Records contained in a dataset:
-----

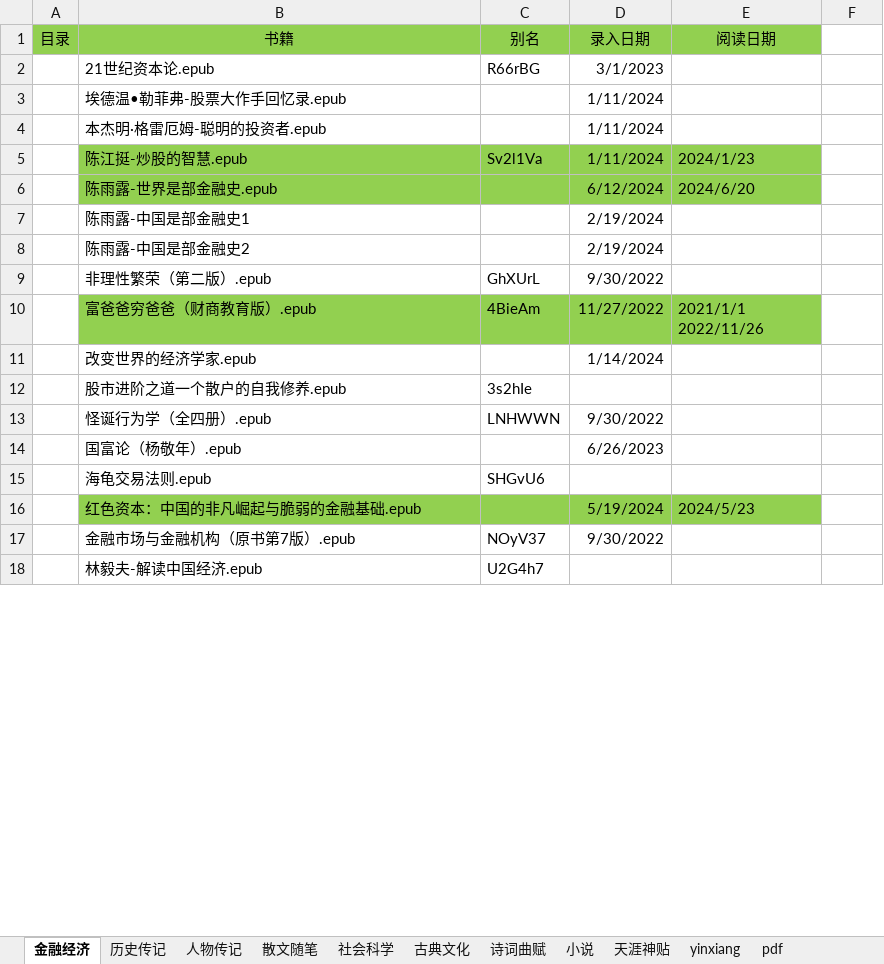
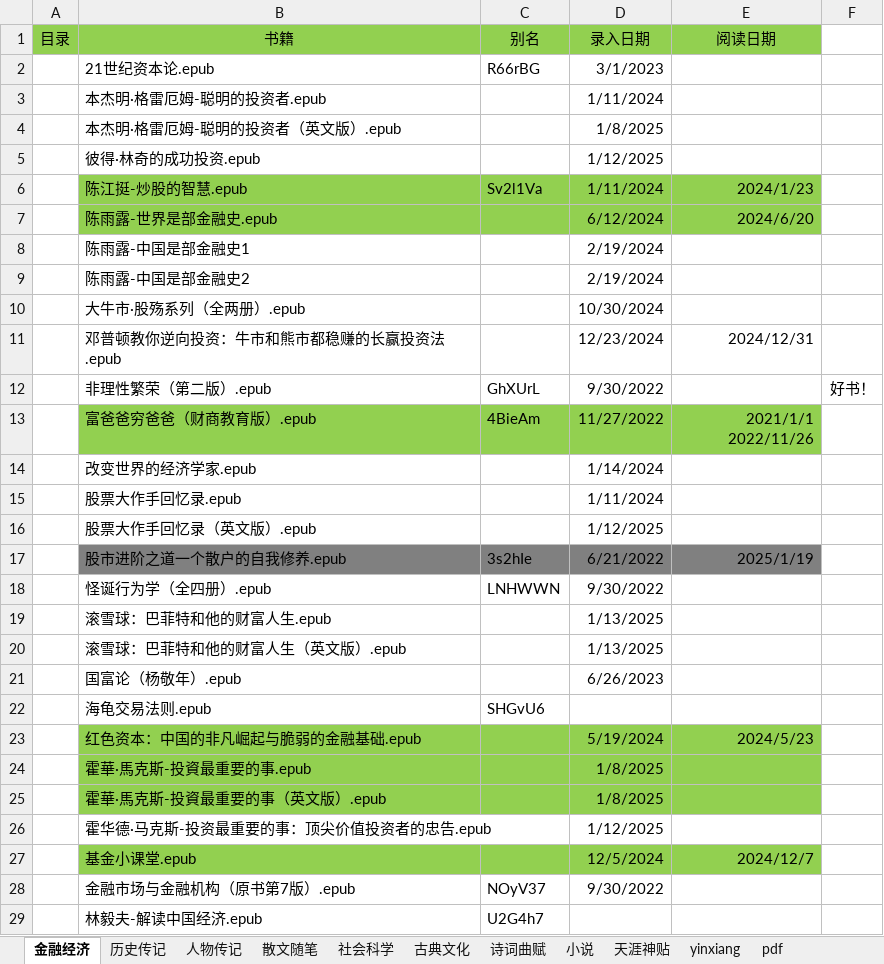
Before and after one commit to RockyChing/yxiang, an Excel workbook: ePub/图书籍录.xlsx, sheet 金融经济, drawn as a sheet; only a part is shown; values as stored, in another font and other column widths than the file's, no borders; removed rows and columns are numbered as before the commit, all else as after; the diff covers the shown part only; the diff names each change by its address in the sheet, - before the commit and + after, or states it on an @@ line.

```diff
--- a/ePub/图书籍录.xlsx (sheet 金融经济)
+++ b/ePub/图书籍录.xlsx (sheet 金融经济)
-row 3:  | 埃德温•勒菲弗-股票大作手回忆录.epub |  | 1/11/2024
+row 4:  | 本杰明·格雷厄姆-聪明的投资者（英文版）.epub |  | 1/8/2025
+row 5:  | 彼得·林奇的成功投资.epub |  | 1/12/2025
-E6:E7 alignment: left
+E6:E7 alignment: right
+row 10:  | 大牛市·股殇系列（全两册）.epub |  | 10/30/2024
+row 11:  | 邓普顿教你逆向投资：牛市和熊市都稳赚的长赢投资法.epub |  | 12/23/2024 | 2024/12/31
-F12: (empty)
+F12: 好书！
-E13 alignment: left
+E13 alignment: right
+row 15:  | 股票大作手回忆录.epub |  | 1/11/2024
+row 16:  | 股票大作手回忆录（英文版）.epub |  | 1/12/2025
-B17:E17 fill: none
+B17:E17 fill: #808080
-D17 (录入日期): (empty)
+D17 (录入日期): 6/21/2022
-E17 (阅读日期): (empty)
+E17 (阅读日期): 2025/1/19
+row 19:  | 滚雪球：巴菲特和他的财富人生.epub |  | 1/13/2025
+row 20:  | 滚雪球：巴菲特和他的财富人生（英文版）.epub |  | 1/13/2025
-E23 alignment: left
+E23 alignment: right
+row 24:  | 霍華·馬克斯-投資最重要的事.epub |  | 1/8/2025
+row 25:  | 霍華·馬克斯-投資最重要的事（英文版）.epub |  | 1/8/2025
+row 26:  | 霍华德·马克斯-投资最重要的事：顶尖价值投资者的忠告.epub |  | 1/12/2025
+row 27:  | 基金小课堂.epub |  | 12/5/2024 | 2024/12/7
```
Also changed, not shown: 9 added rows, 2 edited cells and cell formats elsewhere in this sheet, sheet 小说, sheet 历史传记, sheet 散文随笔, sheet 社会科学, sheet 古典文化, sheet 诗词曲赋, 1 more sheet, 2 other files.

-----

ACTIVITY:
Each entry is to be returned as it stands, and each picture is to be left out.

EXERCISE OUTPUT:
Before and after one commit to RockyChing/yxiang, an Excel workbook: ePub/图书籍录.xlsx, sheet 金融经济, drawn as a sheet; only a part is shown; values as stored, in another font and other column widths than the file's, no borders; removed rows and columns are numbered as before the commit, all else as after; the diff covers the shown part only; the diff names each change by its address in the sheet, - before the commit and + after, or states it on an @@ line.

```diff
--- a/ePub/图书籍录.xlsx (sheet 金融经济)
+++ b/ePub/图书籍录.xlsx (sheet 金融经济)
-row 3:  | 埃德温•勒菲弗-股票大作手回忆录.epub |  | 1/11/2024
+row 4:  | 本杰明·格雷厄姆-聪明的投资者（英文版）.epub |  | 1/8/2025
+row 5:  | 彼得·林奇的成功投资.epub |  | 1/12/2025
-E6:E7 alignment: left
+E6:E7 alignment: right
+row 10:  | 大牛市·股殇系列（全两册）.epub |  | 10/30/2024
+row 11:  | 邓普顿教你逆向投资：牛市和熊市都稳赚的长赢投资法.epub |  | 12/23/2024 | 2024/12/31
-F12: (empty)
+F12: 好书！
-E13 alignment: left
+E13 alignment: right
+row 15:  | 股票大作手回忆录.epub |  | 1/11/2024
+row 16:  | 股票大作手回忆录（英文版）.epub |  | 1/12/2025
-B17:E17 fill: none
+B17:E17 fill: #808080
-D17 (录入日期): (empty)
+D17 (录入日期): 6/21/2022
-E17 (阅读日期): (empty)
+E17 (阅读日期): 2025/1/19
+row 19:  | 滚雪球：巴菲特和他的财富人生.epub |  | 1/13/2025
+row 20:  | 滚雪球：巴菲特和他的财富人生（英文版）.epub |  | 1/13/2025
-E23 alignment: left
+E23 alignment: right
+row 24:  | 霍華·馬克斯-投資最重要的事.epub |  | 1/8/2025
+row 25:  | 霍華·馬克斯-投資最重要的事（英文版）.epub |  | 1/8/2025
+row 26:  | 霍华德·马克斯-投资最重要的事：顶尖价值投资者的忠告.epub |  | 1/12/2025
+row 27:  | 基金小课堂.epub |  | 12/5/2024 | 2024/12/7
```
Also changed, not shown: 9 added rows, 2 edited cells and cell formats elsewhere in this sheet, sheet 小说, sheet 历史传记, sheet 散文随笔, sheet 社会科学, sheet 古典文化, sheet 诗词曲赋, 1 more sheet, 2 other files.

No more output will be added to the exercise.